Clearly, the road to the Heisman has changed. Instead of a school putting up a larger-than-life billboard in New York’s Times Square, as Oregon did with Joey Harrington in 2001, or changing the pronunciation of a candidate’s name to rhyme with Heisman, as Notre Dame once did with Joe Theismann, the trophy is now all about a candidate playing well in big games and being on a very good team.
A riveting performance or a signature victory can launch a candidacy much more readily than filling the email boxes of voters with spam. Look at Manziel in 2012. His campaign caught fire when he led the Aggies to a victory over No. 1 Alabama on the road.
It also helps greatly to be a quarterback and play on a team that contends for national honors. Of the past 13 winners who didn’t forfeit their trophy (sorry, Reggie Bush), 12 were quarterbacks. The only running back was Ingram in 2009.
Meanwhile, three of the past five winners played on teams that went 14-0 and won national championships. Only two Heisman winners — Florida’s Tim Tebow in 2007 and Griffin in 2011 — played on a team that won fewer than 11 games.
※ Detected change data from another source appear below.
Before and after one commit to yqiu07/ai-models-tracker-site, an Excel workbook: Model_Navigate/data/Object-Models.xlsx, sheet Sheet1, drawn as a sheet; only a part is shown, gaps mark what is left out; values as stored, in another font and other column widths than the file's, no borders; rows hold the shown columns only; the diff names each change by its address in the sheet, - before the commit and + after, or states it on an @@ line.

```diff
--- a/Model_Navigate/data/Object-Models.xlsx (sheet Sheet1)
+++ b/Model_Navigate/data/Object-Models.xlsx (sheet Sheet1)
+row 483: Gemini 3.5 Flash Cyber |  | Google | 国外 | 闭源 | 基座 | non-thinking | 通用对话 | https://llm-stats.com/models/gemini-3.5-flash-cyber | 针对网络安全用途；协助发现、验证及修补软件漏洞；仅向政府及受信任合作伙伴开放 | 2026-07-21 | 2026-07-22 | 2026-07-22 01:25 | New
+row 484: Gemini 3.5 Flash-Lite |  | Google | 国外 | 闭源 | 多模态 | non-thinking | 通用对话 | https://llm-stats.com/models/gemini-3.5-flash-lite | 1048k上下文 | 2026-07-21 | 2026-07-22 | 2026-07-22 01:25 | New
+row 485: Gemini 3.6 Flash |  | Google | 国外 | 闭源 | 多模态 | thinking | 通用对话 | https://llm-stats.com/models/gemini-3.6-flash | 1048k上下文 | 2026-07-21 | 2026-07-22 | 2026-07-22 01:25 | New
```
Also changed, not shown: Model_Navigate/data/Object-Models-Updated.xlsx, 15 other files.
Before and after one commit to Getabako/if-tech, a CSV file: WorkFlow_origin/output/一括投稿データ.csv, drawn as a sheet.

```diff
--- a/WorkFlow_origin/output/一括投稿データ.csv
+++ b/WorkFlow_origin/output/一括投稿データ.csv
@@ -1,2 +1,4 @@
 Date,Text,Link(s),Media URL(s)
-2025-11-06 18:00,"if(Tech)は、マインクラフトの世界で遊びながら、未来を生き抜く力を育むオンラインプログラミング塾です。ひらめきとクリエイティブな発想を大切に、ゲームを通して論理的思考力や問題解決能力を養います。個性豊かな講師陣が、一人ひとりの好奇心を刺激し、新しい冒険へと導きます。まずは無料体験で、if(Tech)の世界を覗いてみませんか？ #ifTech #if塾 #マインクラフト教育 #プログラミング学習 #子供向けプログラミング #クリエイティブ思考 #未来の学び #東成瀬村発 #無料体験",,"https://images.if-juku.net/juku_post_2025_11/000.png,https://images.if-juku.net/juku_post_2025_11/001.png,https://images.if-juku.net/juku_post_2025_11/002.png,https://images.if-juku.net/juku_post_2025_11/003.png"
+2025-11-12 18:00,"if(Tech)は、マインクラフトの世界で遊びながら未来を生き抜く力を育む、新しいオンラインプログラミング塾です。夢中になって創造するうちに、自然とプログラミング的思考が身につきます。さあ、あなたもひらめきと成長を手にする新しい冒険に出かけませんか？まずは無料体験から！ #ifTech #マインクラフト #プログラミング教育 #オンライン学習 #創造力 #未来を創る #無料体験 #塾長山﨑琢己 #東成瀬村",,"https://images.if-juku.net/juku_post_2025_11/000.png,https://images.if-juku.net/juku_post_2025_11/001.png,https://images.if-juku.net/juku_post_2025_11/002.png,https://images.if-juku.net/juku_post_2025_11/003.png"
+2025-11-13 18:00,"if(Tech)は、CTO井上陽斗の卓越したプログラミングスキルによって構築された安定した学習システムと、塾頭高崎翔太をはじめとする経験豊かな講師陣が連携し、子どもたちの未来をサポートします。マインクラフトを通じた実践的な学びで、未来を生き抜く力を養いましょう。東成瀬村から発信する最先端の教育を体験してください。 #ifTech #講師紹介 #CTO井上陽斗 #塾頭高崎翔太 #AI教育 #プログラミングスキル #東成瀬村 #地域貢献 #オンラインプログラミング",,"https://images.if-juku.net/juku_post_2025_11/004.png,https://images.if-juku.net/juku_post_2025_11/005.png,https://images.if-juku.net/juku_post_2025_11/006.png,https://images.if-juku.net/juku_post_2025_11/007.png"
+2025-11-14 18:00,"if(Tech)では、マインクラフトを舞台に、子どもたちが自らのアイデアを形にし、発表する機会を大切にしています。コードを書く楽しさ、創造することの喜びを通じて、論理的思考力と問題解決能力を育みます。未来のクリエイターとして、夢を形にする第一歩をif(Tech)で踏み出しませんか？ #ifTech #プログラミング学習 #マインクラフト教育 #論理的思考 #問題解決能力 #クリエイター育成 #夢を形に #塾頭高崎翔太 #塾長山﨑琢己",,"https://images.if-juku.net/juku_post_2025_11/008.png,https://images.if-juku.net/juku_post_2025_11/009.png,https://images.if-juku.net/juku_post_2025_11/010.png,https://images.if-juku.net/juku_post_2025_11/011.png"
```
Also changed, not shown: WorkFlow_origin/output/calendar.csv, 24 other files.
Just because he’s not a quarterback doesn’t mean Gordon isn’t a Heisman candidate, though. The latest Heisman odds on Bovada.com have quarterbacks in eight of the top 10 spots, with the only exceptions being Georgia running back Todd Gurley sixth and Gordon tied for seventh.
So Gordon is solidly in the mix heading into the season. The trick in the now-volatile world of Heisman voting is staying there. Every week of the season, it seems, someone wins the Heisman and someone loses it.
Unless he puts up numbers that are so spectacular they can’t be overlooked, Gordon’s candidacy will hinge on two things.
First, he has to come up big on the national stage. If he plays well against LSU, Gordon will shoot up the lists. If he doesn’t, he’ll have a long, hard comeback because UW doesn’t play nationally significant games until it meets Nebraska and Iowa in November.
“If you go out there and have a great game, it’ll definitely spring it,” Gordon said. “I’m pretty sure that’s how it works.”
Second, the Badgers have to have a good season. If they don’t win 10 games and at least get to the Big Ten Conference championship game, Gordon likely will get lost in the Heisman shuffle.
“At the end, we just want what’s best for Melvin and whatever path that takes him down,” UW coach Gary Andersen said. “Hopefully, we get a team around him that can support him because he’s had a tremendous camp. You can see how that kid practices. It’s not hard to fall in love with the way he practices and his work habits and his leadership.”
But Heisman voters don’t see any of that. They only see what happens on Saturdays.
“Ultimately,” Andersen said, “it will come down to how Melvin plays on the field.”
As it should be.